- Having an animal to care for can give someone who feels hopeless a purpose.
- The comforting presence of an animal may benefit someone who suffers from anxiety or phobias.
What Is The Process Of Getting Your Dog To Become An Emotional Support Animal?
The process of a dog becoming an ESA is a much simpler than the process of becoming a service dog. A licensed mental health professional would prescribe an ESA to a patient as a part of their mental health treatment. Any age or breed of dog may qualify to be an ESA. They do not require special training; simply a letter from the prescribing mental health professional, to begin fulfilling this role in an official capacity.
Keep in mind that not every dog will be able to qualify become an ESA; a pet becoming an ESA is dependent upon the owner’s need for the support, not the owner’s desire for their dog to become an ESA. Individuals who are receiving mental health treatment are the most likely candidates to qualify for their pets becoming Emotional Support Animals.
How Do I Register My Dog As An Emotional Support Animal?
Though this varies by state and local laws, since ESAs are not protected by the same laws as service animals, registration is usually not required, just documentation.
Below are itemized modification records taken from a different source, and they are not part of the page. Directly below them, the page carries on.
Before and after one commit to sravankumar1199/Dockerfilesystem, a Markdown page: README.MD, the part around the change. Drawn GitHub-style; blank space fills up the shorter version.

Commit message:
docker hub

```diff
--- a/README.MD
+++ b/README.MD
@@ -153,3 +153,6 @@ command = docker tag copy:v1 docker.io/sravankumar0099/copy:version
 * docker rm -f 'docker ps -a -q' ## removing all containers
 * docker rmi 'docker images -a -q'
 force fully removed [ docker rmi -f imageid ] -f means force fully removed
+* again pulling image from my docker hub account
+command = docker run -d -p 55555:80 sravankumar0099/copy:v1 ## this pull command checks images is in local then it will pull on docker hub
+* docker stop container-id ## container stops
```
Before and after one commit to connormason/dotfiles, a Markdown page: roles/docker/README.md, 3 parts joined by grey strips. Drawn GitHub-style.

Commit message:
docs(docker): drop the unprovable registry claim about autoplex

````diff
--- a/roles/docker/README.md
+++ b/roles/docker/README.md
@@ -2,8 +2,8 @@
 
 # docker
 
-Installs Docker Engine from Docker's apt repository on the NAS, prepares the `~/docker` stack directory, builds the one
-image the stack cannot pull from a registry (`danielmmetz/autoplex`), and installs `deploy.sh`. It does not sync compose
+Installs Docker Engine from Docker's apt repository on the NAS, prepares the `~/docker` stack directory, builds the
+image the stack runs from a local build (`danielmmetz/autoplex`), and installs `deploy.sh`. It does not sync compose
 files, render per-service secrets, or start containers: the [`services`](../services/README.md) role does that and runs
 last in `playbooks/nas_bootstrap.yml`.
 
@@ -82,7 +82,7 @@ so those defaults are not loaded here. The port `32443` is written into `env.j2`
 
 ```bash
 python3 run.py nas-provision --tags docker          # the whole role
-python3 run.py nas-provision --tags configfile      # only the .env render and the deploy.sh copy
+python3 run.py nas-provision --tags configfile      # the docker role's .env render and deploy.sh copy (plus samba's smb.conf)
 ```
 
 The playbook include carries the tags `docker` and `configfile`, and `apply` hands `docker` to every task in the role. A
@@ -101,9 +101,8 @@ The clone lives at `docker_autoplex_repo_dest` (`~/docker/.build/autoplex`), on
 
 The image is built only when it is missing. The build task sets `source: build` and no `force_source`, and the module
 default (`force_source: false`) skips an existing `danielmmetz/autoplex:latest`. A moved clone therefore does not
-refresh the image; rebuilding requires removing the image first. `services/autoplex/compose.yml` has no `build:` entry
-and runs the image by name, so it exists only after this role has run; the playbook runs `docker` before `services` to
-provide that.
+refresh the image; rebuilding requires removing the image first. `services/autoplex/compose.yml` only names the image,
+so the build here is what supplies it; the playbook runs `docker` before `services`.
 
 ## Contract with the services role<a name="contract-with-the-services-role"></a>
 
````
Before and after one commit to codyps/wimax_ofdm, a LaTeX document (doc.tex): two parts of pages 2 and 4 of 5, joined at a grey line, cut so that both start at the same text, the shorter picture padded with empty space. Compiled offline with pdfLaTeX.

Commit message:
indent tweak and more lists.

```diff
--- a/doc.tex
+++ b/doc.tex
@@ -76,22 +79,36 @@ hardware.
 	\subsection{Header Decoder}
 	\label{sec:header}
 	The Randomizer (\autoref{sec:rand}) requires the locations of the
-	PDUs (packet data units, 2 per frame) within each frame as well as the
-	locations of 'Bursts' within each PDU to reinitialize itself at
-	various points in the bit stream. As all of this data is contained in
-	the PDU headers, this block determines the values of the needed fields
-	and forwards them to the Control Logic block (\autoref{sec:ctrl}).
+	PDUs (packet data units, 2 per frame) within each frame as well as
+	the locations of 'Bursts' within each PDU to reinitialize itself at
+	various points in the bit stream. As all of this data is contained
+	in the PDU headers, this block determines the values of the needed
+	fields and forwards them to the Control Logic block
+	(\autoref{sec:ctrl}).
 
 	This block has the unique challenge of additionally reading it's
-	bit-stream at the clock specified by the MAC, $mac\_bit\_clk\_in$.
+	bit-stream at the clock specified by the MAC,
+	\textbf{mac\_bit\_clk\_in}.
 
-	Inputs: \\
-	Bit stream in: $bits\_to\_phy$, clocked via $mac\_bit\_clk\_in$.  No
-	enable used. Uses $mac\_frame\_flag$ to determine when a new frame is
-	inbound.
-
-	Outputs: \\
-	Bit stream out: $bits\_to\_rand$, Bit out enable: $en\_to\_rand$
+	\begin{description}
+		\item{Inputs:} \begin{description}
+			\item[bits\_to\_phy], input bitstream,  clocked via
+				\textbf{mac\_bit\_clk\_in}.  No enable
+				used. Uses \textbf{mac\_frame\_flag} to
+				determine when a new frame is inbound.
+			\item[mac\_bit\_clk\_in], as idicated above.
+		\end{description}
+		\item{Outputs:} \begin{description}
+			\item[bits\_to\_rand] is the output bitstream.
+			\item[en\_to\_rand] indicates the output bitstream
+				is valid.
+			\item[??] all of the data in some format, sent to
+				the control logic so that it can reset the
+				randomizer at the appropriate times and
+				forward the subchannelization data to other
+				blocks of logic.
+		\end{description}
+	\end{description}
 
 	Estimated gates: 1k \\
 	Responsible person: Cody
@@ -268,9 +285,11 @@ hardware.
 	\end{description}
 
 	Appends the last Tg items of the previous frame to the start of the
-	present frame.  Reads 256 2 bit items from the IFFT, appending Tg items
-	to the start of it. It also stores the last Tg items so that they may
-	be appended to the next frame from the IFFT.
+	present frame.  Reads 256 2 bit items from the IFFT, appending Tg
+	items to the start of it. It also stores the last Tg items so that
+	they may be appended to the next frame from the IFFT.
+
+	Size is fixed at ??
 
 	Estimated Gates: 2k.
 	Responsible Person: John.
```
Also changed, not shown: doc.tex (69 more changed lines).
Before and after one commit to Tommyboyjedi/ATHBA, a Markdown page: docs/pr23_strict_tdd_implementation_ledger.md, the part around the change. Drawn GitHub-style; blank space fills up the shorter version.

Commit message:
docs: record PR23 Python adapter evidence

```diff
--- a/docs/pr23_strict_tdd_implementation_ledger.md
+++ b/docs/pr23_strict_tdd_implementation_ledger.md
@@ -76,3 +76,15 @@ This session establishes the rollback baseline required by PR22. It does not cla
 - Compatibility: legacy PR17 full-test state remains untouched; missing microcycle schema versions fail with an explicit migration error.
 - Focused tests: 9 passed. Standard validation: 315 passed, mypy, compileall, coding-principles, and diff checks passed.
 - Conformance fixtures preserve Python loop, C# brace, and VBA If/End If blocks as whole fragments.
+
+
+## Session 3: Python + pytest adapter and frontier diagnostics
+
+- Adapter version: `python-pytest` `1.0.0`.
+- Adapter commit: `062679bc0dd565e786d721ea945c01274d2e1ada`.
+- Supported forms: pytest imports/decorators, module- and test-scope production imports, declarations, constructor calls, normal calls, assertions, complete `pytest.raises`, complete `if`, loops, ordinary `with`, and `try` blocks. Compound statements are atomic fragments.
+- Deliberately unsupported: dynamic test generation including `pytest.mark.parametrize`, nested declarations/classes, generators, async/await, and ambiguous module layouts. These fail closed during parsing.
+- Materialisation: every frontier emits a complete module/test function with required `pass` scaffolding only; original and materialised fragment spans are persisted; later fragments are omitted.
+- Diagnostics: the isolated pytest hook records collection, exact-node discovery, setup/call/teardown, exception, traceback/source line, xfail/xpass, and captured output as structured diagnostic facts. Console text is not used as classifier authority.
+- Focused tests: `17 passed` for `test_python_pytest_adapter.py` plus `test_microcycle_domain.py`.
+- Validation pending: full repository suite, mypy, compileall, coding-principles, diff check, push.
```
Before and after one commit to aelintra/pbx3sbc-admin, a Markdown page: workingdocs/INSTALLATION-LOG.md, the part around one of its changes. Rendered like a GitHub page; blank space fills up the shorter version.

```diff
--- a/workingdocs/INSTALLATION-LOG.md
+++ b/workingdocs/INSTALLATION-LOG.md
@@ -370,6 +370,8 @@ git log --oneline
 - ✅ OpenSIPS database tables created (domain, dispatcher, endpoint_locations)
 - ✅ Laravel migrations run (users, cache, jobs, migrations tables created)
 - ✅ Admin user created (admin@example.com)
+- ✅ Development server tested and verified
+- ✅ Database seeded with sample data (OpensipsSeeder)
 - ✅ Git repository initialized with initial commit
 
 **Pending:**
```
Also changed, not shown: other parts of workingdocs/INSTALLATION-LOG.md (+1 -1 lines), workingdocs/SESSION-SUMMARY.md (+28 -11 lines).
The most official document that owners of ESAs usually receive is a letter from their licensed mental health professional prescribing an animal as their ESA.
Organizations such as US Service Animals offers registration for ESAs, however, you should research if registration is required in your state and ask your licensed mental health professional if they recommend registration with any organization.
How Do I Qualify For An Emotion Support Animal?
Individuals who have an emotional or mental health diagnosis that is benefitted by the companionship of an animal may qualify for ESAs. According to US Service Animals, a licensed mental health professional may prescribe an ESA as a result of an emotional or psychological condition to be a part of their patient’s mental health treatment plan.
Generally speaking, this “prescription” is in the form of a letter which may be presented to verify the legitimacy of an ESA.
Where Can I Take My Emotional Support Animal?
While most pet parents would love the ability to bring their dogs with them everywhere they go, getting a dog to become an ESA does not make that happen.
Emotional Support Animals are not protected in the same ways that Service Animals are protected by the law, and as such, they do not have special permission to enter places that pets are not permitted to enter. Generally speaking, ESAs are allowed to go the same places that regular pets are permitted to be.
However, there is one area wherein your dog being an ESA may offer some special considerations: housing. If you are renting and unable to have a dog or pet due to the terms of your lease, or required to pay a deposit for a pet living in the rented residence with you, the letter from your mental health professional recommending that your dog be an ESA may allow you to have a dog or waive or reduce the pet fee.
Again, since ESAs are not protected legally as service animals are, this is not a guarantee, simply a possibility.
The places that dogs are permitted varies by local laws, so research the law where you live to find out where you can bring your dog. Most states share the same restrictions in this area, but you may discover a new place that you can take your dog as a result of your research.
Emotional Support Animals (ESAs) are prescribed by licensed mental health professionals as a part of an individual’s treatment plan for psychiatric conditions. They are not considered service dogs because they receive no formal training and they do not perform functions that individuals with a disability could not.
Though it is wonderful to see the benefits of ESAs and Service Animals in people’s lives, sadly, these titles are often abused. According to the American Kennel Club (AKC), misrepresenting a dog as a service dog or ESA when they are not negatively impacts the individuals who have a legitimately true need for these animals.
Have you gone through the process of making your dog an ESA? We’d love to hear your experiences.